Facebook has agreed to pay $52 million to thousands of current and former contract workers who developed mental health issues, including post-traumatic stress disorder (PTSD), after exposure to graphic and violent imagery on the social media platform, according to a settlement agreement announced on May 12.
Under the proposed settlement, which was filed Friday in San Mateo County Superior Court, California, more than 11,000 current and former Facebook content moderators from four states will each be eligible to receive a minimum of $1,000 in cash.
Individuals who developed PTSD or related psychological conditions linked to their job with the social media giant will be eligible for additional compensation of up to $50,000 each. Medical treatment for diagnosed conditions may also be covered by the company, according to the settlement agreement.
“We are so pleased that Facebook worked with us to create an unprecedented program to help people performing work that was unimaginable even a few years ago,” Steve Williams, a defense attorney for the 11,250 content moderators, said in a statement. “The harm that can be suffered from this work is real and severe.”
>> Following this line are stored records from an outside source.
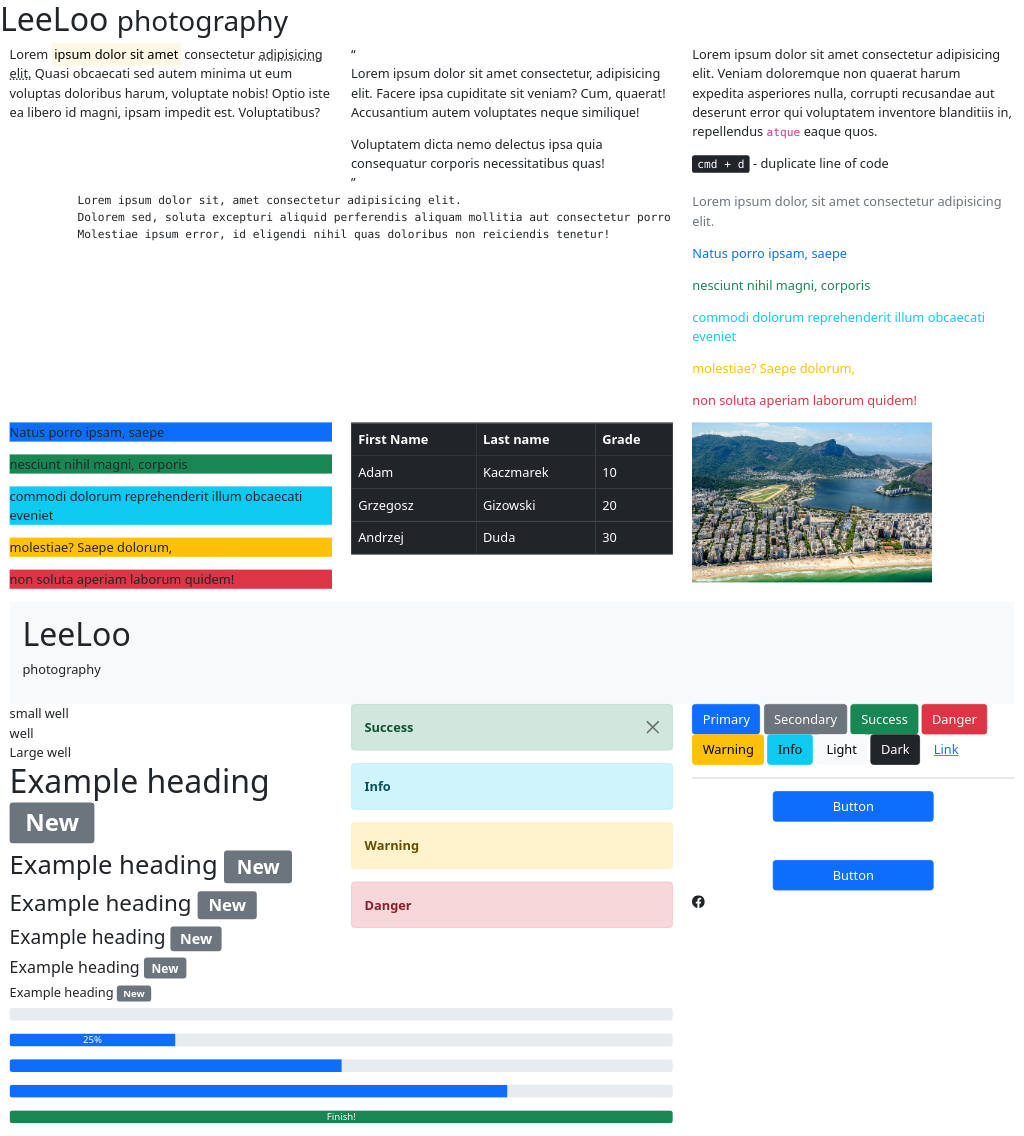
Repository: Zyzik-33/bootstrap-test
Page: index.html
These files come from the project's save history. The page is drawn as it stood at one moment and after the next save; the edit follows.
The browser window is 1280 px wide. The pictures show the whole page, at 80% of full size.

Above is the page before, as saved 2021-01-27 22:20:46.

### index.html
<!DOCTYPE html>
<html lang="en">
<head>
  <title>LeeLoo</title>
  <meta charset="UTF-8">
  <meta name="viewport" content="width=device-width, initial-scale=1.0">
  <link href="https://cdn.jsdelivr.net/npm/bootstrap@5.0.0-beta1/dist/css/bootstrap.min.css" rel="stylesheet" integrity="sha384-giJF6kkoqNQ00vy+HMDP7azOuL0xtbfIcaT9wjKHr8RbDVddVHyTfAAsrekwKmP1" crossorigin="anonymous">
  <script src="https://ajax.googleapis.com/ajax/libs/jquery/3.5.1/jquery.min.js"></script>
  <script src="https://cdn.jsdelivr.net/npm/bootstrap@5.0.0-beta1/dist/js/bootstrap.bundle.min.js" integrity="sha384-ygbV9kiqUc6oa4msXn9868pTtWMgiQaeYH7/t7LECLbyPA2x65Kgf80OJFdroafW" crossorigin="anonymous"></script>
</head>
<body>
  <h1>LeeLoo <small>photography</small> </h1>
  <div class="container-fluid">

    <div class="row">
      <div class="col-lg-4">Lorem <mark>ipsum dolor sit amet</mark> consectetur <abbr title="Explanation">adipisicing elit.</abbr> Quasi obcaecati sed autem minima ut eum voluptas doloribus harum, voluptate nobis! Optio iste ea libero id magni, ipsam impedit est. Voluptatibus?</div>
      <div class="col-lg-4">
        <q cite="http://developer.mozilla.org">
          <p>
            Lorem ipsum dolor sit amet consectetur, adipisicing elit. Facere ipsa cupiditate sit veniam? Cum, quaerat!
             Accusantium autem voluptates neque similique!
          </p>
          <footer>
            Voluptatem dicta nemo delectus ipsa quia consequatur corporis necessitatibus quas!
          </footer>
        </q>
      </div>
      <div class="col-lg-4">
        <blockquote class="blockquote-reverse">
          <p>
            Lorem ipsum dolor sit amet consectetur adipisicing elit.
            Veniam doloremque non quaerat harum expedita asperiores nulla,
            corrupti recusandae aut deserunt error qui voluptatem inventore
            blanditiis in, repellendus <code>atque</code> eaque quos.
          </p>
          <footer><kbd>cmd + d</kbd> - duplicate line of code</footer>
        </blockquote>
      </div>
    </div>
    <div class="row">
      <div class="col-lg-8">
        <pre>
          Lorem ipsum dolor sit, amet consectetur adipisicing elit.
          Dolorem sed, soluta excepturi aliquid perferendis aliquam mollitia aut consectetur porro.
          Molestiae ipsum error, id eligendi nihil quas doloribus non reiciendis tenetur!
        </pre>
      </div>
      <div class="col-lg-4">
       <p class="text-muted"> Lorem ipsum dolor, sit amet consectetur adipisicing elit.</p>
       <p class="text-primary">Natus porro ipsam, saepe</p>
       <p class="text-success">nesciunt nihil magni, corporis</p>
       <p class="text-info">commodi dolorum reprehenderit illum obcaecati eveniet</p>
       <p class="text-warning">molestiae? Saepe dolorum,</p>
       <p class="text-danger">non soluta aperiam laborum quidem!</p>
      </div>
    </div>
    <div class="row">
      <div class="col-lg-4">
       <p class="bg-primary">Natus porro ipsam, saepe</p>
       <p class="bg-success">nesciunt nihil magni, corporis</p>
       <p class="bg-info">commodi dolorum reprehenderit illum obcaecati eveniet</p>
       <p class="bg-warning">molestiae? Saepe dolorum,</p>
       <p class="bg-danger">non soluta aperiam laborum quidem!</p>
      </div>
      <div class="col-lg-4">
        <table class="table table-hover table-dark table-bordered">
          <!-- table-striped, table-bordered, table-hover, table-dark -->
          <thead>
            <tr>
              <th scope="col">First Name</th>
              <th scope="col">Last name</th>
              <th scope="col">Grade</th>
            </tr>
          </thead>
          <tbody>
            <tr>
              <td scope="row">Adam</td>
              <td>Kaczmarek</td>
              <td>10</td>
            </tr>
            <tr>
              <td scope="row">Grzegosz</td>
              <td>Gizowski</td>
              <td>20</td>
            </tr>
            <tr>
              <td scope="row">Andrzej</td>
              <td>Duda</td>
              <td>30</td>
            </tr>
          </tbody>
        </table>
      </div>
      <div class="col-lg-4">
        <img src="./assets/images/brazil-4809010_640.jpg" width="300" alt="brazil">
      </div>
    </div>
    <div class="row">
      <div class="col-lg-12">
        <div class="bg-light p-3">
          <h1>LeeLoo</h1>
          <p>photography</p>
        </div>
      </div>
    </div>
    <div class="row">
      <div class="col-lg-4">
        <div class="well well-sm">small well</div>
        <div class="well">well</div>
        <div class="well well-lg">Large well</div>
        <h1>Example heading <span class="badge bg-secondary">New</span></h1>
        <h2>Example heading <span class="badge bg-secondary">New</span></h2>
        <h3>Example heading <span class="badge bg-secondary">New</span></h3>
        <h4>Example heading <span class="badge bg-secondary">New</span></h4>
        <h5>Example heading <span class="badge bg-secondary">New</span></h5>
        <h6>Example heading <span class="badge bg-secondary">New</span></h6>
      </div>
      <div class="col-lg-4">
        <div class="alert alert-success alert-dismissible fade show" role="alert">
          <strong>Success</strong>
          <!-- <a href="#" class="close" data-dismiss="alert">&times;</a> -->
          <button type="button" class="btn-close" data-bs-dismiss="alert" aria-label="Close"></button>
        </div>
        <div class="alert alert-info">
          <strong>Info</strong>
        </div>
        <div class="alert alert-warning">
          <strong>Warning</strong>
        </div>
        <div class="alert alert-danger">
          <strong>Danger</strong>
        </div>
      </div>
      <div class="col-lg-4">
        <button type="button" class="btn btn-primary">Primary</button>
        <button type="button" class="btn btn-secondary">Secondary</button>
        <button type="button" class="btn btn-success">Success</button>
        <button type="button" class="btn btn-danger">Danger</button>
        <button type="button" class="btn btn-warning">Warning</button>
        <button type="button" class="btn btn-info">Info</button>
        <button type="button" class="btn btn-light">Light</button>
        <button type="button" class="btn btn-dark">Dark</button>
        <button type="button" class="btn btn-link">Link</button>
        <hr>
        <div class="d-grid gap-5 col-6 mx-auto">
          <button class="btn btn-primary" type="button">Button</button>
          <button class="btn btn-primary" type="button">Button</button>
        </div>
        <svg xmlns="http://www.w3.org/2000/svg" width="16" height="16" fill="currentColor" class="bi bi-facebook" viewBox="0 0 16 16">
          <path d="M16 8.049c0-4.446-3.582-8.05-8-8.05C3.58 0-.002 3.603-.002 8.05c0 4.017 2.926 7.347 6.75 7.951v-5.625h-2.03V8.05H6.75V6.275c0-2.017 1.195-3.131 3.022-3.131.876 0 1.791.157 1.791.157v1.98h-1.009c-.993 0-1.303.621-1.303 1.258v1.51h2.218l-.354 2.326H9.25V16c3.824-.604 6.75-3.934 6.75-7.951z"/>
        </svg>
        <i class="bi bi-braces"></i>
      </div>
    </div>
    <div class="row">
      <div class="col-lg-8">
        <div class="progress mb-3">
          <div class="progress-bar" role="progressbar" aria-valuenow="0" aria-valuemin="0" aria-valuemax="100"></div>
        </div>
        <div class="progress mb-3">
          <div class="progress-bar" role="progressbar" style="width: 25%" aria-valuenow="25" aria-valuemin="0" aria-valuemax="100">25%</div>
        </div>
        <div class="progress mb-3">
          <div class="progress-bar" role="progressbar" style="width: 50%" aria-valuenow="50" aria-valuemin="0" aria-valuemax="100"></div>
        </div>
        <div class="progress mb-3">
          <div class="progress-bar" role="progressbar" style="width: 75%" aria-valuenow="75" aria-valuemin="0" aria-valuemax="100"></div>
        </div>
        <div class="progress mb-3">
          <div class="progress-bar bg-success" role="progressbar" style="width: 100%" aria-valuenow="100" aria-valuemin="0" aria-valuemax="100">Finish!</div>
        </div>
      </div>
      <div class="col-lg-2"></div>
    </div>
  </div>
</body>
</html>

After the next save:
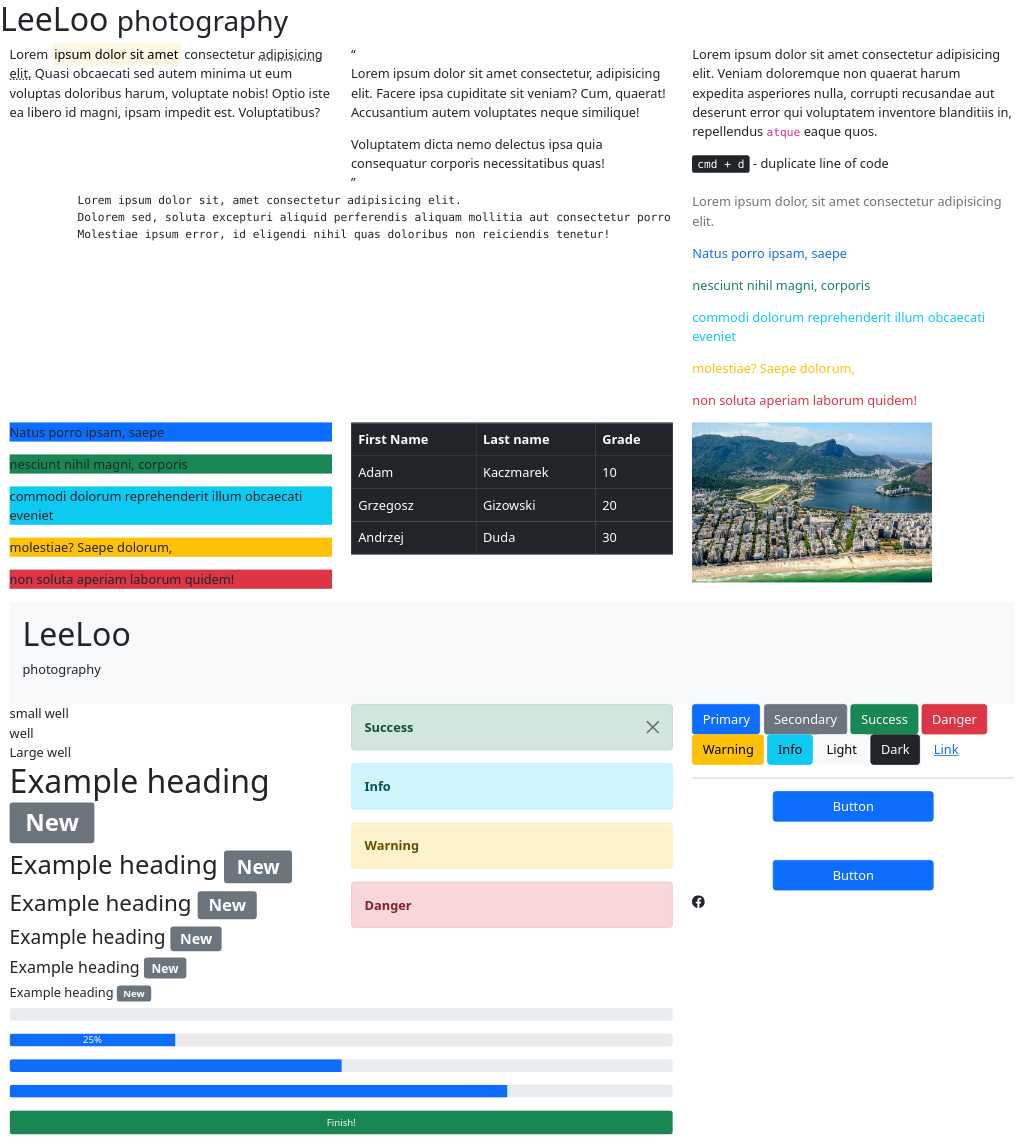
Saved 49 s later.
--- a/index.html
+++ b/index.html
@@ -166,7 +166,7 @@
         <div class="progress mb-3">
           <div class="progress-bar" role="progressbar" style="width: 75%" aria-valuenow="75" aria-valuemin="0" aria-valuemax="100"></div>
         </div>
-        <div class="progress mb-3">
+        <div class="progress mb-3" style="height: 30px;">
           <div class="progress-bar bg-success" role="progressbar" style="width: 100%" aria-valuenow="100" aria-valuemin="0" aria-valuemax="100">Finish!</div>
         </div>
       </div>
The payout comes after Facebook was sued by former content moderator, Selena Scola, in September 2018, in a class-action lawsuit. Scola alleged that she developed PTSD after her nine-month stint with the company, and said that content moderators who face mental trauma after reviewing distressing images on the platform are not being properly protected.
Facebook moderators under contract are “bombarded” with “thousands of videos, images, and livestreamed broadcasts of child sexual abuse, rape, torture, bestiality, beheadings, suicide, and murder,” the lawsuit said.
Facebook admitted no wrongdoing as part of the settlement agreement, and laid out plans instructing U.S. Facebook vendors on how they can best support employees who may be exposed to potentially graphic content throughout their employment.
“Resiliency” pre-screening and assessments will be now be conducted as part of the company’s recruitment and hiring processes, and content moderators will be able to have regular one-on-one coaching sessions and group wellness sessions with clinicians. Content moderators will also receive clear guidelines for how to remove themselves from “a specific content type,” the settlement states.
“We are grateful to the people who do this important work to make Facebook a safe environment for everyone,” a Facebook spokesperson told NPR in an emailed statement. “We’re committed to providing them additional support through this settlement and in the future.”
Reuters contributed to this report.